Will this be the fate too of roads and rails planned to link this landlocked region with South and Southeast Asia?

Rains Submerge Infrastructure in India’s Northeast

Derailed trains by the floods at Haflong railway station, Assam, India, May 2022.

Credit: Samsul Alam

While a vast part of India continues to sizzle under excessive heat, the country’s northeast has been devastated by floods and landslides again, with as many as five states being adversely impacted due to incessant rains for the past two weeks.

Assam has been the worst affected with at least nine people dead and nearly 0.7 million people affected across 27 districts in the state.  Around 48,000 people who were compelled to leave their homes have been shifted to 248 relief camps established by the government.

The hill district of Dima Hasao and Cachar in the southern part of the state are the worst-affected with massive landslides at several locations that have completely ruptured the rail network.  The deluge has derailed trains at Haflong railway station and tunnels through the hills are under water. The railways have stated in a report that the landslides across the Lumding – Badarpur hill section at Dima Hasao has completely disrupted rail communication with the border states of Tripura, Manipur and Mizoram since May 14.

The worsening situation prompted the government to deploy the Indian Army and Assam Rifles to carry out rescue operations in Cachar.

An official said that the Tripura government has prepared a contingency plan for supply of essential items by road from Assam as restoration of the railway network that has been thrown out of gear by landslides in the neighboring state will take at least two months.

Landslides have wreaked havoc in Arunachal Pradesh and Meghalaya as well, snapping road links in many areas. Rivers in Manipur were reported to have risen to touch the danger level. Several districts in the state are submerged under water.

Normal flow of traffic has been disrupted across Assam due to waterlogging.

On May 9, the Indian Meteorological Department warned that the cyclonic storm Asani could result in widespread pre-monsoon showers with thunderstorms, lightning and gusty winds in several states of the northeast.

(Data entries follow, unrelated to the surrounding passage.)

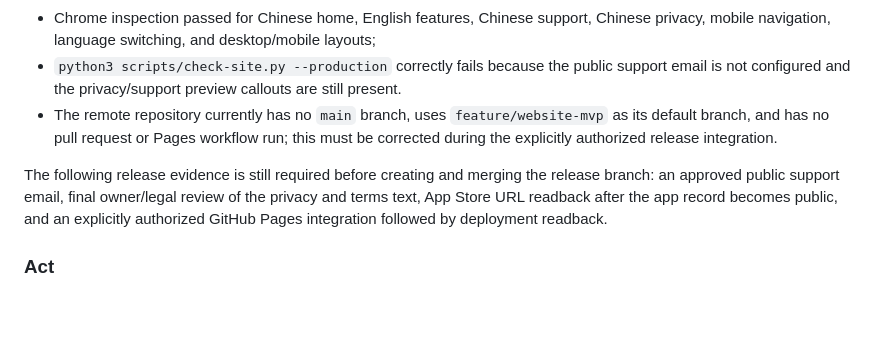
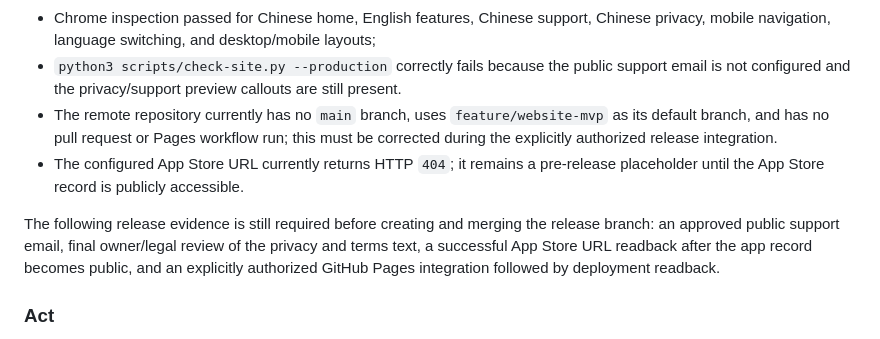
Before and after one commit to hddevteam/ScriptPaceWebsite, a Markdown page: project_docs/15-SCRIPTPACE-WEBSITE_MVP.md, the part around the change. GitHub-like rendering; blank space fills up the shorter version.

Commit message:
docs: record App Store visibility check

```diff
--- a/project_docs/15-SCRIPTPACE-WEBSITE_MVP.md
+++ b/project_docs/15-SCRIPTPACE-WEBSITE_MVP.md
@@ -215,8 +215,9 @@ The current local evidence is:
 - Chrome inspection passed for Chinese home, English features, Chinese support, Chinese privacy, mobile navigation, language switching, and desktop/mobile layouts;
 - `python3 scripts/check-site.py --production` correctly fails because the public support email is not configured and the privacy/support preview callouts are still present.
 - The remote repository currently has no `main` branch, uses `feature/website-mvp` as its default branch, and has no pull request or Pages workflow run; this must be corrected during the explicitly authorized release integration.
+- The configured App Store URL currently returns HTTP `404`; it remains a pre-release placeholder until the App Store record is publicly accessible.
 
-The following release evidence is still required before creating and merging the release branch: an approved public support email, final owner/legal review of the privacy and terms text, App Store URL readback after the app record becomes public, and an explicitly authorized GitHub Pages integration followed by deployment readback.
+The following release evidence is still required before creating and merging the release branch: an approved public support email, final owner/legal review of the privacy and terms text, a successful App Store URL readback after the app record becomes public, and an explicitly authorized GitHub Pages integration followed by deployment readback.
 
 ### Act
 
```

Weather experts told the media that the moisture incursion from the Bay of Bengal due to strong lower-level southerly and south-westerly winds have caused the abnormally high rainfall over the past several days.

Although flooding is a recurring phenomenon in the country’s Northeast and especially in Assam, the destruction witnessed in Dima Hasao is unprecedented. It was only seven years ago that the railways had completed the project to connect the hill district with the rest of the country through a broad gauge network. The network erected during the colonial regime was then abandoned.

In 2010, an audit by the government drew attention to the faulty construction undertaken by the railways in Dima Hasao. It pinned the blame on “unreliable soil strata” and the “trial and error” approach adopted for the project, which also resulted in an unproductive expenditure of around $116 million.

As it appears, the railways did not pay attention to the report.

The current condition of the rail network in the hill district and the impact of floods in the border states are stark reflections of the manner in which some vital projects are implemented in the country. It also points yet again to the government’s lack of preparedness to tackle such calamities.

India’s Northeast is envisaged as a “new growth engine” and a bridge between South and Southeast Asia. Projects have been planned to link the landlocked region with the neighboring countries of Bangladesh and Myanmar.

The ongoing floods is a grim reminder of the erratic rainfall pattern that the Northeast has undergone over the past several years, which is also indicative of climate change similar to other parts of the country. The region has received less rainfall than normal in the recent past and the distribution pattern was noticed to be skewed.

What makes the situation more perilous in India’s Northeast is that it is also part of the Indo-Burma Biodiversity Hotspot that extends to parts of Southeast Asia.  India has a total of six such hotspots spread across different states.